Some tips for introducing a new dog into your family. Thanks to Genisis Dog food. Now available at Brontosaurus Pet store!
Introducing a new pet to your family is such a wonderful and exciting prospect. But before you get carried away with any 4-legged additions to the family, there are a few things you should consider, just to make sure the reality of a new pet meets your expectations.
First, take some time to research and discover what would be the right breed and age of dog to suit your family. When considering breeds it’s important to consider the physical size and environment of your family and to match what your family life would offer to your new dog. After all, a family of 3 children, living in an apartment in the middle of the city has a very different life to a single teenager child living on a large family farm with their parents. So do some reading on the genetic and personality traits of breeds to make sure they match your family’s inherent lifestyle.
The age of your pet is also important. If you’re considering an older dog, make sure it is familiar, tolerant and friendly with children before you say, “Yes, this is the dog for our family.” Mature dogs that have already lived through their puppy socialising period of their life (generally the first 6 months of life) and are not used to children are likely to respond in a fearful or protection manner, especially at mealtimes and when the dog is playing with a toy. Similarly, if you choose a puppy, make sure that it is young enough to be socialised with children and/or it has had positive experiences with children already in its life.
The second step is to prepare your children for the new pet, the importance of pet ownership and to make your children aware of the ‘Pet Rules’ below.

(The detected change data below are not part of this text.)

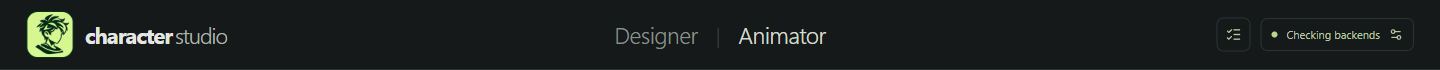
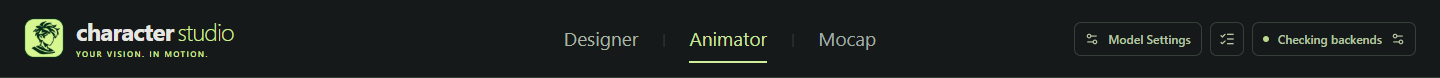
Align app header typography and spacing with Sound Studio

diff --git a/src/renderer/workspace.css b/src/renderer/workspace.css
@@ -17,15 +17,15 @@
   color: var(--text-primary);
 }
 .app { min-height: 0; }
-.app > .topbar { display: grid; grid-template-columns: minmax(0,1fr) auto minmax(0,1fr); background: var(--surface-header); height: 68px; }
-.topbar > .brand { justify-self: start; }
-.brand > .brand-mark { width: 42px; height: 42px; display: block; object-fit: contain; background: none; border-radius: 0; }
+.app > .topbar { display: grid; grid-template-columns: minmax(0,1fr) auto minmax(0,1fr); background: var(--surface-header); font-family: "Segoe UI Variable", "Segoe UI", sans-serif; height: 78px; padding: 0 24px; gap: 20px; }
+.topbar > .brand { justify-self: start; gap: 12px; }
+.brand > .brand-mark { width: 40px; height: 40px; flex-shrink: 0; display: block; object-fit: contain; background: none; border-radius: 0; }
 .brand-name { display: flex; flex-direction: column; gap: 3px; }
 .brand-name > strong { font-size: 24px; font-weight: 700; letter-spacing: -.8px; line-height: 1.1; }
 .brand-name > strong > span { color: var(--accent-primary); font-weight: 300; margin-left: 4px; }
 .brand-tagline { color: var(--accent-primary); font-size: 8px; font-weight: 500; letter-spacing: 1.5px; line-height: 1.4; text-transform: uppercase; }
-.topbar > .topbar-actions { justify-self: end; }
-.topbar-actions > .connection { height: 34px; white-space: nowrap; }
+.topbar > .topbar-actions { justify-self: end; gap: 8px; }
+.topbar-actions > .connection { height: 34px; font-size: 12px; font-weight: 500; line-height: 16px; white-space: nowrap; }
 .connection.icon-only { width: 34px; padding: 0; flex-shrink: 0; }
 .workspace-tabs { display: flex; align-items: center; gap: 24px; justify-self: center; }
 .workspace-tabs button { padding: 10px 0; border: 0; border-bottom: 2px solid transparent; border-radius: 0; background: transparent; color: var(--text-secondary); font-size: 19px; }
@@ -116,11 +116,12 @@
 .section-kicker { color: var(--text-secondary); }
 footer { background: var(--surface-header); color: var(--text-secondary); border-color: var(--line); }
 @media (min-width: 1600px) { .workflow-layout { grid-template-columns: 320px minmax(0,1fr); } }
+@media (max-width: 1200px) {
+  .app > .topbar { padding: 0 18px; }
+  .topbar > .topbar-actions { gap: 6px; }
+}
 @media (max-width: 1180px) {
-  .app > .topbar { padding: 0 16px; gap: 12px; }
-  .brand strong { font-size: 19px; }
-  .topbar-actions { gap: 6px; }
-  .topbar-actions .connection { font-size: 10px; padding: 8px; }
+  .topbar-actions .connection { padding: 8px; }
   .workflow-layout { grid-template-columns: 270px minmax(0,1fr); }
   .workflow-layout > .workflow-settings { padding: 20px 16px; }
   .workflow-layout > .workflow-main { padding: 0 16px 20px; }
@@ -130,7 +131,7 @@ footer { background: var(--surface-header); color: var(--text-secondary); border
   .graph-library .library-grid, .graph-library .batch-workspace { grid-template-columns: 260px minmax(0,1fr); gap: 14px; }
 }
 @media (max-width: 900px) {
-  .app > .topbar { grid-template-columns: auto 1fr; height: auto; min-height: 68px; padding: 10px 14px; }
+  .app > .topbar { grid-template-columns: auto 1fr; height: auto; min-height: 78px; padding: 10px 14px; }
   .topbar > .topbar-actions { grid-column: 1 / -1; justify-self: end; }
   .workflow-layout { grid-template-columns: 240px minmax(0,1fr); }
   .process-stepper { overflow-x: auto; }

diff --git a/src/renderer/App.tsx b/src/renderer/App.tsx
@@ -196,7 +196,7 @@ export function App() {
   ]
   return <div className="app">
     <header className="topbar">
-      <div className="brand"><img className="brand-mark" src="./icon.png" alt="" width={48} height={48} /><div className="brand-name"><strong>character<span>studio</span></strong><span className="brand-tagline">Your vision. In motion.</span></div></div>
+      <div className="brand"><img className="brand-mark" src="./icon.png" alt="" width={40} height={40} /><div className="brand-name"><strong>character<span>studio</span></strong><span className="brand-tagline">Your vision. In motion.</span></div></div>
       <nav className="workspace-tabs" role="tablist" aria-label="Character workspace" onKeyDown={event => {
         if (handDirty || !['ArrowLeft', 'ArrowRight', 'Home', 'End'].includes(event.key)) return
         event.preventDefault()

diff --git a/docs/model-settings-ux-plan.md b/docs/model-settings-ux-plan.md
@@ -48,3 +48,19 @@ New Character Studio installations start with the recommended SD 1.5/DreamShaper
 - Desktop checks cover fresh and saved-custom settings, keyboard access, focus restoration, visible errors, supported minimum window size, and relaunch persistence. Character changes retain MCP operability.
 - Run each repository's existing tests, type checking and build, plus the relevant desktop/MCP checks. Do not install model weights or start paid inference to validate a settings UX.
 - Submit both PRs with the shared-plan link, accurate scope, validation evidence and any real limitations; cross-link the companion PRs.
+
+## Shared app-header metrics
+
+The app-drawn headers use the same geometry and typography, while retaining each application's name, icon artwork and accent color. Native operating-system title bars remain native, including their active/inactive appearance.
+
+| Element | Shared desktop value |
+|---|---|
+| Font stack | `"Segoe UI Variable", "Segoe UI", sans-serif` |
+| Header | 78 px including bottom border; 24 px horizontal padding above 1200 px, 18 px at or below 1200 px; no vertical padding; 20 px column gap |
+| Brand icon | 40 by 40 px, non-shrinking; 12 px gap before text |
+| Wordmark | 24 px; line-height 1.1; -0.8 px letter spacing; first word weight 700, `studio` weight 300; explicit 4 px inter-word spacing |
+| Tagline | 8 px, weight 500, line-height 1.4, 1.5 px letter spacing, uppercase; 3 px gap below wordmark |
+| Header actions | 34 px high; 12 px, weight 500, 16 px line-height; 8 px gap, reduced to 6 px at or below 1200 px |
+| Workspace labels | 19 px |
+
+Keep the brand metrics at each app's supported desktop minimum. Preserve the existing narrow-preview fallback rather than forcing desktop geometry into unsupported small widths. Verify the computed metrics and overflow at normal/minimum sizes and higher zoom. Scroll containers around Model Settings controls must include room for the visible keyboard focus outline rather than clipping or hiding it.

diff --git a/GUIDE.md b/GUIDE.md
@@ -49,9 +49,9 @@ Actual desktop/MCP captures from isolated empty test workspaces, not generated a
 
 ### App identity and titlebar
 
-![Character Studio titlebar with a large green anime avatar icon beside the app name, Designer and Animator tabs, and setup and backend controls](docs/screenshots/app-titlebar.png)
+![Character Studio app header with its green avatar icon, shared wordmark typography, workspace tabs, and model, setup and backend controls](docs/screenshots/app-titlebar.png)
 
-The green avatar artwork is used for the desktop window and packaged Windows application. This older titlebar capture predates the shared **Model Settings** launcher; see the current layout above.
+The green avatar artwork is used for the desktop window and packaged Windows application. The app-drawn header shares Sound Studio's Segoe UI font stack, 78 px desktop height, 40 px icon and 24 px wordmark, with matching spacing and 34 px actions. Names, icon artwork and accent colors remain distinct. The [shared header metrics](docs/model-settings-ux-plan.md#shared-app-header-metrics) also specify compact padding and tagline typography. The native Windows titlebar remains OS-managed.
 
 ### Setup checklist on first launch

Supervision: Make sure an adult is ALWAYS supervising when your children (or any child!) are in the company of your new dog. This is critical at all times, but especially so at feeding time or if your pet has a toy.
Handling: Take the time to teach your children how to respect and handle the new dog, reminding then consistently that pets are not toys, and that they can feel pain if they’re roughly handled. It is equally important to make sure your new pet gets use to and accepting of the children interacting and playing/touching them.
Familiarity & Bonding: Play with your children and the new dog and encourage them to take part in activities with dogs that are appropriate to the child’s age. This allows them to bond under supervision and also to learn about each other and develop together. These activities must be age appropriate. For example, a four-year-old child cannot be solely responsible for a dog during a walk, but can help such as getting the dog’s leash and plastic bags (for you know what!) before you go for a walk together. Older children should be encouraged to help with obedience activities, such as sitting and coming when called. These activities help teach your dog that children are higher in the social hierarchy than dogs are.
Remember a new pet is a special time but must be responsibly managed for the safety and enjoyment of all. A dog companion can help build confidence, happiness and friendships for all your family, so make the investment up front in terms of preparation, time allocation & personal commitment to the process and make sure it is a success.
– Dr Al, The Pet Vet from the Genesis Website